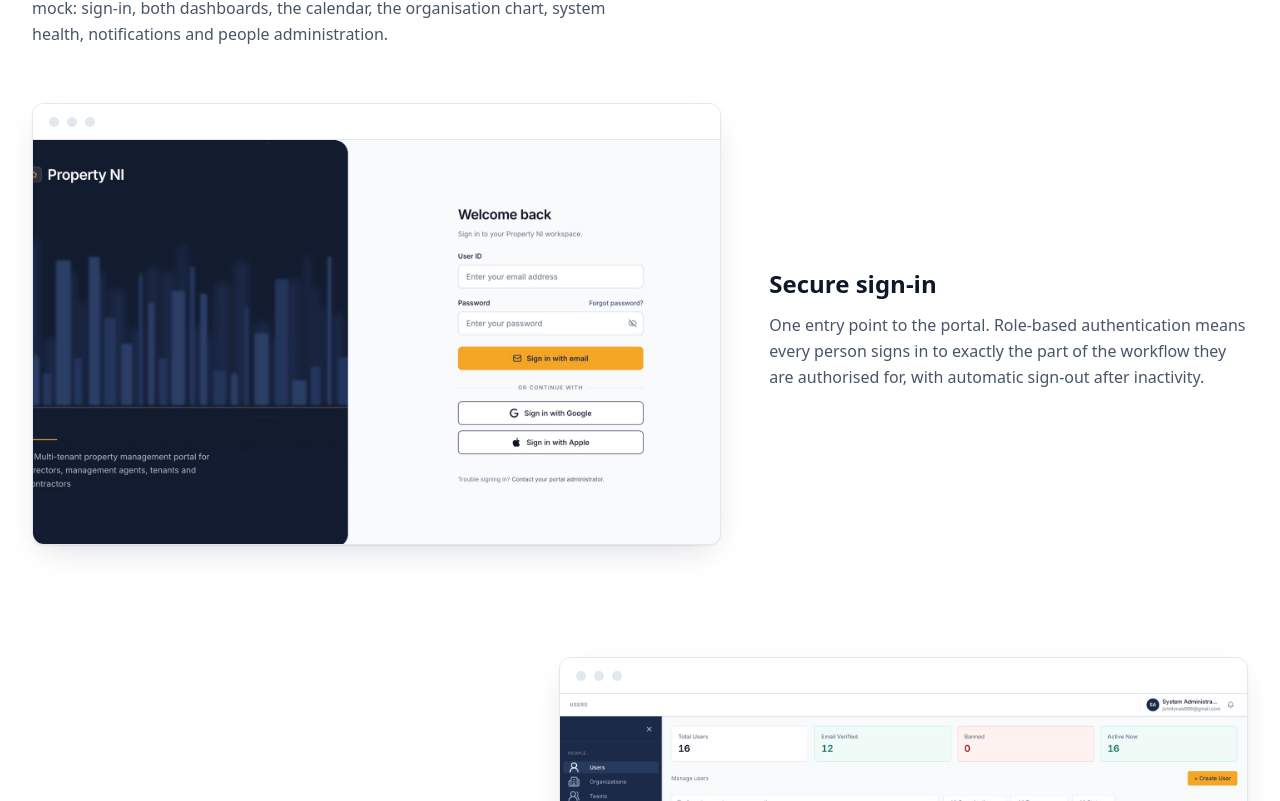
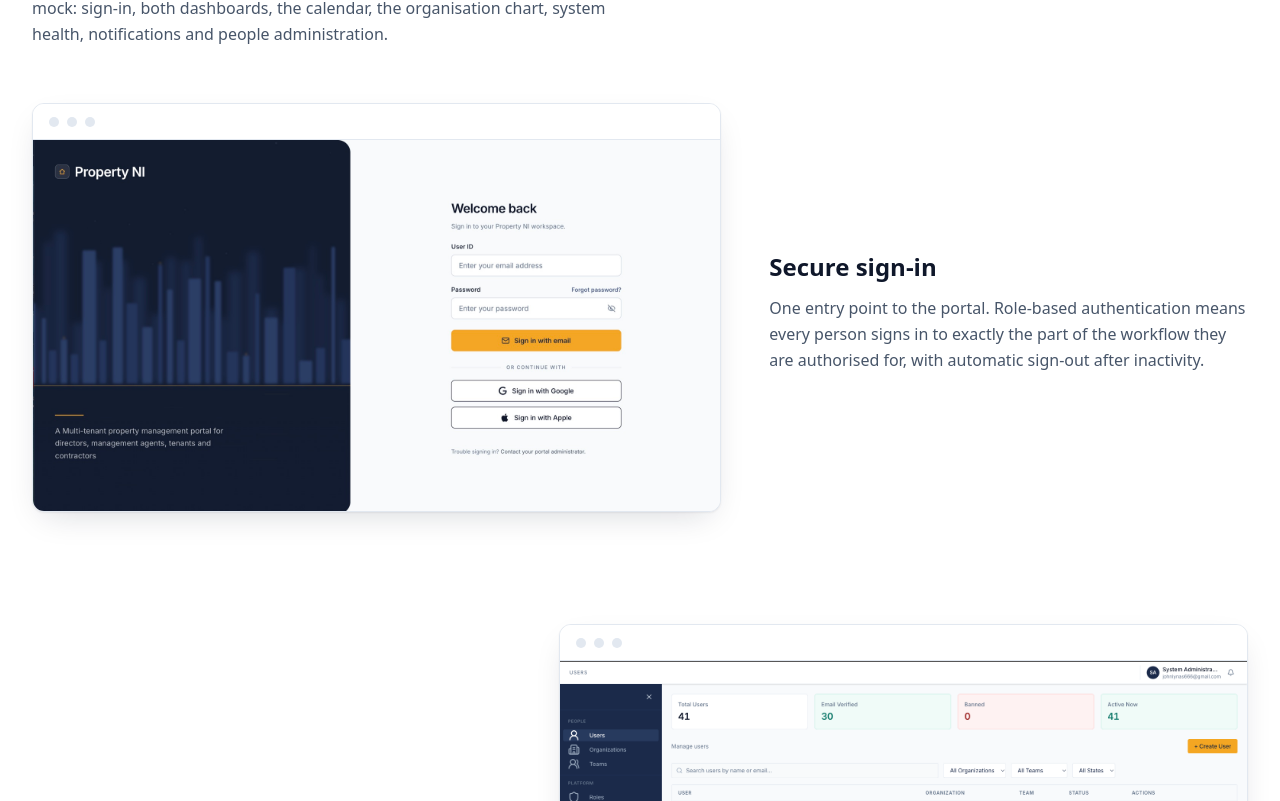
Before and after one commit to johnlynas/nipp-landing-page, a Next.js app: page / in a window 1280 px wide. Shown: the part 619-1420 px from the top of the page. Built offline with nearby package versions, Linux system fonts and the light colour scheme.

Commit message:
Improve screenshoet on landing page

```diff
--- a/src/components/ScreenshotTour.tsx
+++ b/src/components/ScreenshotTour.tsx
@@ -23,7 +23,7 @@ const shots: Shot[] = [
     src: '/img/admin-dashboard.png',
     alt: 'Property NI admin dashboard',
     width: 1800,
-    height: 1087,
+    height: 1130,
     title: 'Admin dashboard',
     body: 'A live overview of the organisation at a glance: people, roles, activities and operational metrics for the administrators who run things behind the scenes.',
   },
@@ -31,7 +31,7 @@ const shots: Shot[] = [
     src: '/img/tenant-dashboard.png',
     alt: 'Property NI member workspace',
     width: 1800,
-    height: 1059,
+    height: 1130,
     title: 'Tenant workspace',
     body: 'A focused, read-only workspace for team members: the shared calendar, the organisation chart and the notifications that matter to their role, nothing more.',
   },
@@ -86,17 +86,15 @@ function Frame({ shot }: { shot: Shot }) {
           <span className="h-2.5 w-2.5 rounded-full bg-slate-200" />
           <span className="h-2.5 w-2.5 rounded-full bg-slate-200" />
         </div>
-        <div className="relative aspect-[1.7/1] bg-slate-50">
         <Image
           src={shot.src}
           alt={shot.alt}
           width={shot.width}
           height={shot.height}
-            className="absolute inset-0 h-full w-full object-cover object-top"
+          className="block h-auto w-full"
           sizes="(max-width: 768px) 92vw, 44vw"
           loading="lazy"
         />
-        </div>
       </div>
     </figure>
   );
```
Also changed, not shown: public/img/admin-dashboard.png, public/img/tenant-dashboard.png. Lines whose indentation alone changed are shown as unchanged.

• • •

A line counts if it includes the string "workspace". State how many such lines the entries have, with no other text.

3